| Task directions |
Pick every line out of the entries below that holds the string "const", and report them.

[[ Exercise materials open ]]

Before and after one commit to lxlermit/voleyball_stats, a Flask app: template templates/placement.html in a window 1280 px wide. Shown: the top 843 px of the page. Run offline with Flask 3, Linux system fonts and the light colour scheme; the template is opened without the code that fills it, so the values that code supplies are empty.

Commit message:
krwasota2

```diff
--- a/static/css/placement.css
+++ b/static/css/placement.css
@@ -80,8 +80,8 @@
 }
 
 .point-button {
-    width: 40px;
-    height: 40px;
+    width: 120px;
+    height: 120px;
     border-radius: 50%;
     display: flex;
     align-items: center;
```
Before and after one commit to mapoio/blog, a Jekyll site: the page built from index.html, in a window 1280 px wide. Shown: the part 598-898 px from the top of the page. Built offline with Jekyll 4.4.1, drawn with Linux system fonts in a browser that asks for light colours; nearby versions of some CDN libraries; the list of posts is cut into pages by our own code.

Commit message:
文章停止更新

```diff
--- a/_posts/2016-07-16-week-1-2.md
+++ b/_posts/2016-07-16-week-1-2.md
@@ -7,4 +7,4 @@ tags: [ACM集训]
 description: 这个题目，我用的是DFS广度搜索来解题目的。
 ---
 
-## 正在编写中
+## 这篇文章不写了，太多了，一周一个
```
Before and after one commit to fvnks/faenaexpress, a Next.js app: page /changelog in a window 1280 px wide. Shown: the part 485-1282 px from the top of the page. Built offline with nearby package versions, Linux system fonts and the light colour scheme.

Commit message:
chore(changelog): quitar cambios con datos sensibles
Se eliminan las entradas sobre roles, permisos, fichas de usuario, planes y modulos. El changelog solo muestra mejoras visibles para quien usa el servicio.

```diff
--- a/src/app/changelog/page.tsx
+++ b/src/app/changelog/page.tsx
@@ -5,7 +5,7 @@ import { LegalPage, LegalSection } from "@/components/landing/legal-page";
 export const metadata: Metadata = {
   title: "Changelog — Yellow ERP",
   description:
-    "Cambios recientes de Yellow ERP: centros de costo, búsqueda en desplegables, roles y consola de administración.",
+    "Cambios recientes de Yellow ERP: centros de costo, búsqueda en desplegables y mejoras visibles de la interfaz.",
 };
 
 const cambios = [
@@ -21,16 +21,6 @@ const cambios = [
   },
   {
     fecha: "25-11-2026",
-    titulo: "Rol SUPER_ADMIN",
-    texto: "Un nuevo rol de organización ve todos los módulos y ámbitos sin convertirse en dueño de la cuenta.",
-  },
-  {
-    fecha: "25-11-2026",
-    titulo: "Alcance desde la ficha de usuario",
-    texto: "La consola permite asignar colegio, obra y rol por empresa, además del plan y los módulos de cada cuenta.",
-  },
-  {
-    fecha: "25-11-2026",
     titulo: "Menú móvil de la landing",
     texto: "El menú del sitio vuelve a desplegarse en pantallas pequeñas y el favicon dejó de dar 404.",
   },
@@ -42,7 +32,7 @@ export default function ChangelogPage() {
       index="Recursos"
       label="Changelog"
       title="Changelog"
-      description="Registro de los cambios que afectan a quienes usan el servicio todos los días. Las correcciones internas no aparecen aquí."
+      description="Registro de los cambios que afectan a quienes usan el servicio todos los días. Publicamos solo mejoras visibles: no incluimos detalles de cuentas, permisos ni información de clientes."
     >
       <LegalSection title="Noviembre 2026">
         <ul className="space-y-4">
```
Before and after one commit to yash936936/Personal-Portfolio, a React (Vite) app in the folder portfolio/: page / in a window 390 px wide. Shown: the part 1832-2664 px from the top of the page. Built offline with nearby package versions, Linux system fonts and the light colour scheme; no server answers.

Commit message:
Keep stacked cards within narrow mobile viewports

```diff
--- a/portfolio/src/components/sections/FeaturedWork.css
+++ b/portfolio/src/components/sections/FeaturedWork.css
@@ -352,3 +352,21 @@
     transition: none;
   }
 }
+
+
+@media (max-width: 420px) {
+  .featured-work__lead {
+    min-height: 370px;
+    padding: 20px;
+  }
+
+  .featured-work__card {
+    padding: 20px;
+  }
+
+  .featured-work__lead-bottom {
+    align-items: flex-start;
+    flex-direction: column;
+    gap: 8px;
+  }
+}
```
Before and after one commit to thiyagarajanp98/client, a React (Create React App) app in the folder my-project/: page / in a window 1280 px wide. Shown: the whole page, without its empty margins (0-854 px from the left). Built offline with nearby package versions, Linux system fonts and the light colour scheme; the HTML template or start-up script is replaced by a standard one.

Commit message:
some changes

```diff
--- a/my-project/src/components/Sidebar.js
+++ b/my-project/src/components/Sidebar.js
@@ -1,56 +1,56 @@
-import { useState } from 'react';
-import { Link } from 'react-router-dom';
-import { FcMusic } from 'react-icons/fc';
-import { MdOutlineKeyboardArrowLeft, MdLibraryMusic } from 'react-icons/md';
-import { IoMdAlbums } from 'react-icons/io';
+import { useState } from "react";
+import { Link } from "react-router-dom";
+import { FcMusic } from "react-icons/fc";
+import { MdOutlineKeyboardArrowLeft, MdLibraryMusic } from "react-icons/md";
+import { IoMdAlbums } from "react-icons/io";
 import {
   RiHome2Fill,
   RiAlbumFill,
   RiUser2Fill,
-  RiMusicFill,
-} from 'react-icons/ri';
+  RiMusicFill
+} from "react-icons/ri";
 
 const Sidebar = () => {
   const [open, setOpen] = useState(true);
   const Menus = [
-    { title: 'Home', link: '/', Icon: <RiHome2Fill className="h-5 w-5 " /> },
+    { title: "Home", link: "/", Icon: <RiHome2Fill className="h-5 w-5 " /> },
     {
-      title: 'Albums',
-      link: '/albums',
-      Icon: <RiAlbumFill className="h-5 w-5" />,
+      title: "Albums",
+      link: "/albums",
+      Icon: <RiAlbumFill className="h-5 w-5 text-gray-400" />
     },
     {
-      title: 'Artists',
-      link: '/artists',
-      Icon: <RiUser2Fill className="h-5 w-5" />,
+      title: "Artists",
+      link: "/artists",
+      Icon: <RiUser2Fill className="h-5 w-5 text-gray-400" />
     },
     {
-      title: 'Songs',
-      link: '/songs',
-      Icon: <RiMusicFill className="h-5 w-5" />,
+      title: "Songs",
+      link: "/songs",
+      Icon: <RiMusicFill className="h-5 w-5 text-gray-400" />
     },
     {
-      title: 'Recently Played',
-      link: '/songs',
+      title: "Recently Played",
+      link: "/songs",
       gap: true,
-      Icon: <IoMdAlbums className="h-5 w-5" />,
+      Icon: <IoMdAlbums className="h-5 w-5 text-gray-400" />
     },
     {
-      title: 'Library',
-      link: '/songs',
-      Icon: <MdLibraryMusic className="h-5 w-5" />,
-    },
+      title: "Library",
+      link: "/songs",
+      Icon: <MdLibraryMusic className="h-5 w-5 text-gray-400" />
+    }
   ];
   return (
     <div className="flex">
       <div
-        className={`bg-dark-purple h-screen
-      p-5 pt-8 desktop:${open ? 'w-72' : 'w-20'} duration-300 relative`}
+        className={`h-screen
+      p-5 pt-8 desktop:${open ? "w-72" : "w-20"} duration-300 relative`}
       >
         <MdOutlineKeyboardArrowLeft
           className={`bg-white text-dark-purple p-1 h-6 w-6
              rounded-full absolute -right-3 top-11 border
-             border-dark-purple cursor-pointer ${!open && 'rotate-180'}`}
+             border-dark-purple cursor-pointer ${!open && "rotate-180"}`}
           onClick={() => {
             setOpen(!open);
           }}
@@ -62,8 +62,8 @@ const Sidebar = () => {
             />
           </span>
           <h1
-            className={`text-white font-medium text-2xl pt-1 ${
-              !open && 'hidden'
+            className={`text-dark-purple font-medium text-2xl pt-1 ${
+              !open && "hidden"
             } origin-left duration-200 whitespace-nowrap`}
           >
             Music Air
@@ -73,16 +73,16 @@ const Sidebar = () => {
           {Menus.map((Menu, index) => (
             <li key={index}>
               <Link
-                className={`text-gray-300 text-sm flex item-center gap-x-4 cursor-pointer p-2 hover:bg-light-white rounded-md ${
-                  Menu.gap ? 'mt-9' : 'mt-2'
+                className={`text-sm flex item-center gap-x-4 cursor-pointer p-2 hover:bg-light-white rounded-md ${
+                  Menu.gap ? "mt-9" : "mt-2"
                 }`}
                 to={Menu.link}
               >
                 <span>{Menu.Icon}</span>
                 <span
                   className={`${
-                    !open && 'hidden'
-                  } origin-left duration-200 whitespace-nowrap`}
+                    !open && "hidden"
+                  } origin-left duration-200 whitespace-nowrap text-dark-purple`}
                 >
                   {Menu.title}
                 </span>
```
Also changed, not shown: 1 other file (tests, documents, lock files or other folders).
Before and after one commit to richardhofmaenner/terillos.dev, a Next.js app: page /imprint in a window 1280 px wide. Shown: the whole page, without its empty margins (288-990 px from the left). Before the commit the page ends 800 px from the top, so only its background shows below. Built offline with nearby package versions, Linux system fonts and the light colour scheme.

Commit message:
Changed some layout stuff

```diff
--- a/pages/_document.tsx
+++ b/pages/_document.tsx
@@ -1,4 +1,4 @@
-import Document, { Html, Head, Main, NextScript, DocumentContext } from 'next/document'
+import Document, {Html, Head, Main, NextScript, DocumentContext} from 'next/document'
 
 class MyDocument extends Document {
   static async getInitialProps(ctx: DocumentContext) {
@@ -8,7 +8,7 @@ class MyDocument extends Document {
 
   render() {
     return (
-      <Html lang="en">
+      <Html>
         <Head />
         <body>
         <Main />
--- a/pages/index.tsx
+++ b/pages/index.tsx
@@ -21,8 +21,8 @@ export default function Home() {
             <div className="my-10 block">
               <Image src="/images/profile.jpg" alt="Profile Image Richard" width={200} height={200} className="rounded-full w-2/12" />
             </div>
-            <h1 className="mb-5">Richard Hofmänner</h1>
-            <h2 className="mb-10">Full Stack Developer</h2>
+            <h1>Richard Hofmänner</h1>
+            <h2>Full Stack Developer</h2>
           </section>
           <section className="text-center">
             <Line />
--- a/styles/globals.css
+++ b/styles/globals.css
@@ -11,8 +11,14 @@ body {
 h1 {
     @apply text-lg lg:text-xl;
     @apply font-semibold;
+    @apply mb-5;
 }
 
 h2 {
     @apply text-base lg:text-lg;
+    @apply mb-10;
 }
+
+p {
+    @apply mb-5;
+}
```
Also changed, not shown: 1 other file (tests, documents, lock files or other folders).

[[ Exercise materials closed ]]

| Output for this task |
 export const metadata: Metadata = {
 const cambios = [
@@ -21,16 +21,6 @@ const cambios = [
 const Sidebar = () => {
   const [open, setOpen] = useState(true);
   const Menus = [
@@ -62,8 +62,8 @@ const Sidebar = () => {
@@ -73,16 +73,16 @@ const Sidebar = () => {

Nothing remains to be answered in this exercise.